<timestamp> [INFO] (cli) received redis from Watcher
<timestamp> [INFO] (cli) invoking Runner
# ...

You can also specify the level as debug:

$ consul-template -log-level debug ...
<timestamp> [DEBUG] (cli) creating Runner
<timestamp> [DEBUG] (cli) creating Consul API client
<timestamp> [DEBUG] (cli) creating Watcher
<timestamp> [DEBUG] (cli) looping for data
<timestamp> [DEBUG] (watcher) starting watch
<timestamp> [DEBUG] (watcher) all pollers have started, waiting for finish
<timestamp> [DEBUG] (redis) starting poll
<timestamp> [DEBUG] (service redis) querying Consul with &{...}
<timestamp> [DEBUG] (service redis) Consul returned 2 services
<timestamp> [DEBUG] (redis) writing data to channel
<timestamp> [DEBUG] (redis) starting poll
<timestamp> [INFO] (cli) received redis from Watcher
<timestamp> [INFO] (cli) invoking Runner
<timestamp> [DEBUG] (service redis) querying Consul with &{...}
# ...

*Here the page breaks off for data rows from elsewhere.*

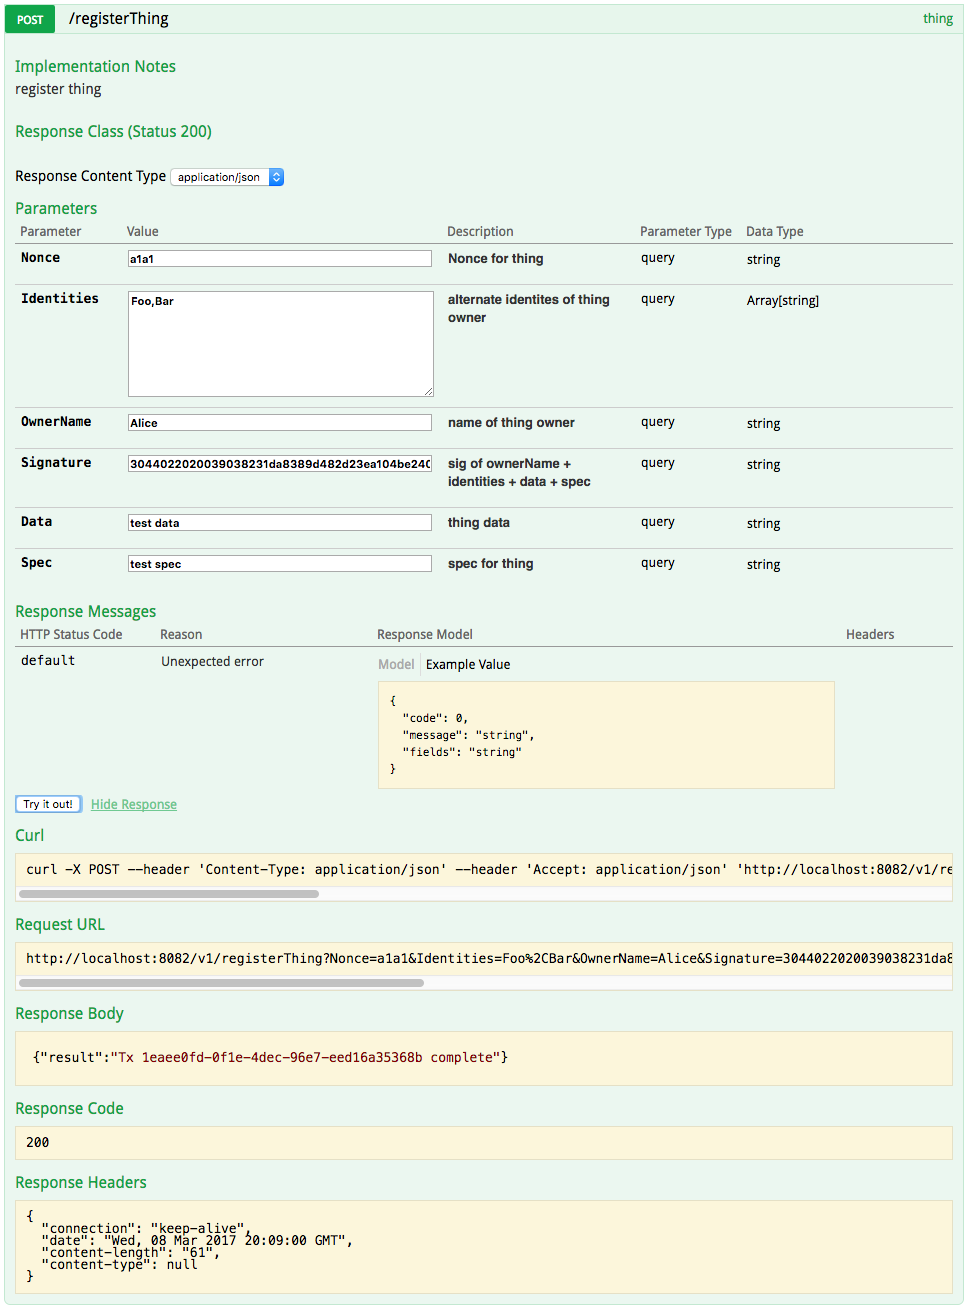
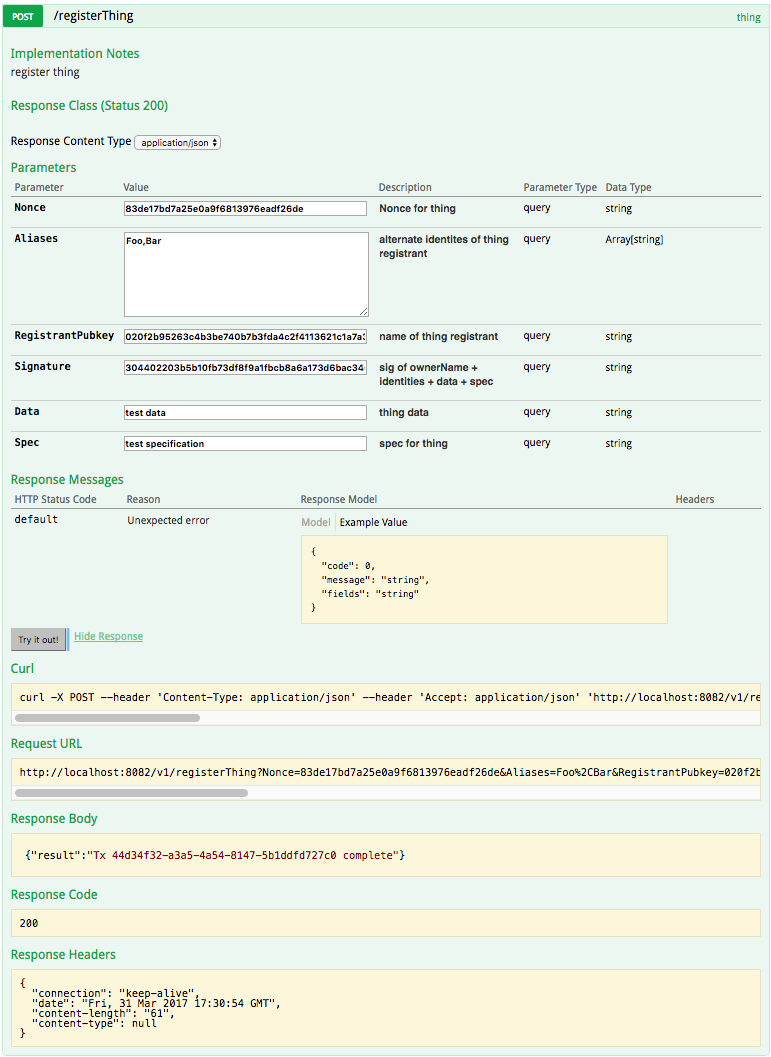
update images and readme

diff --git a/README.md b/README.md
@@ -11,47 +11,47 @@ This is the swagger user interface. There are nine commands.
 
 Three are for generating signatures:  
 
-1. generateRegisterOwnerSig 
+1. createRegistrantSig 
 2. generateRegisterThingSig 
 3. generateRegisterSpecSig 
 
 There are three for registering a type to the ledger:
 
-1. registerOwner  
+1. createRegistrant  
 2. registerThing  
 3. registerSpec  
 
 And there are three commands for querying the ledger:
 
-1. owner  
+1. registrant  
 2. thing  
 3. spec  
   
   
 Here is a brief description of each different type of registration:
 
-1. Register an owner  
-    This allows for the user to put an "Owner: \<name>" state to the ledger. An owner is an entity that has control over things on the ledger.
+1. Create a registrant  
+    This allows for the user to put an "RegistrantPubkey: \<pubkey>" state to the ledger. A registrant is an entity that has control over things on the ledger.
 2. Register a thing  
-    A thing is an iot device. It can include a set of aliases of its owner, which allows for the thing to be connected to multiple names shared by the same owner.
+    A thing is an iot device. It can include a set of aliases of its registrant, which allows for the thing to be connected to multiple names shared by the same owner.
 3. Register a spec  
     A spec or specification is a specific description of a thing with pertinent information about the thing.
 
-Next let's go through a sample registration and query for owner, thing, and spec. In order to register a thing or a spec, an owner must first be registered.  
+Next let's go through a sample registration and query for registrant, thing, and spec. In order to register a thing or a spec, an registrant must first be registered.  
 
-### Owner
+### Registrant
 
-First, create a registerOwnerSig. With the fields filled in, click "try it out". A successful result looks like the following:  
-<img src="https://github.com/InternetofTrustedThings/IOTRegistrySwagger/blob/master/images/ownerSig.png" 
+First, create a createRegistrantSig. With the fields filled in, click "try it out". A successful result looks like the following:  
+<img src="https://github.com/InternetofTrustedThings/IOTRegistrySwagger/blob/master/images/createRegistrantSig.png" 
 alt="main" border="10"/>
-Copy the signature in response body. This is used for registerOwner, at the top of the swagger ui page.  
+Copy the signature in response body. This is used for createRegistrant, at the top of the swagger ui page.  
 
 Fill in the appropriate fields and click "try it out". A successful result looks like the following:  
-<img src="https://github.com/InternetofTrustedThings/IOTRegistrySwagger/blob/master/images/ownerRegister.png" 
+<img src="https://github.com/InternetofTrustedThings/IOTRegistrySwagger/blob/master/images/createRegistrant.png" 
 alt="main" border="10"/>
   
-To check that the owner has in fact been registered, we query the ledger:
-<img src="https://github.com/InternetofTrustedThings/IOTRegistrySwagger/blob/master/images/ownerQuery.png" 
+To check that the registrant has in fact been registered, we query the ledger:
+<img src="https://github.com/InternetofTrustedThings/IOTRegistrySwagger/blob/master/images/registrantQuery.png" 
 alt="main" border="10"/>
 
 ### Thing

FAQ

Q: How is this different than confd?
A: The answer is simple: Service Discovery as a first class citizen. You are also encouraged to read this Pull Request on the project for more background information. We think confd is a great project, but Consul Template fills a missing gap. Additionally, Consul Template has first class integration with Vault, making it easy to incorporate secret material like database credentials or API tokens into configuration files.

Q: How is this different than Puppet/Chef/Ansible/Salt?
A: Configuration management tools are designed to be used in unison with Consul Template. Instead of rendering a stale configuration file, use your configuration management software to render a dynamic template that will be populated by Consul.

Contributing

To build and install Consul Template locally, you will need to install the Docker engine:

Clone the repository:

$ git clone https://github.com/hashicorp/consul-template.git

To compile the consul-template binary for your local machine:

$ make dev

This will compile the consul-template binary into bin/consul-template as well as your $GOPATH and run the test suite.

If you want to compile a specific binary, set XC_OS and XC_ARCH or run the following to generate all binaries:

$ make bin

If you want to run the tests, first install consul locally, then:

$ make test

Or to run a specific test in the suite:

go test ./... -run SomeTestFunction_name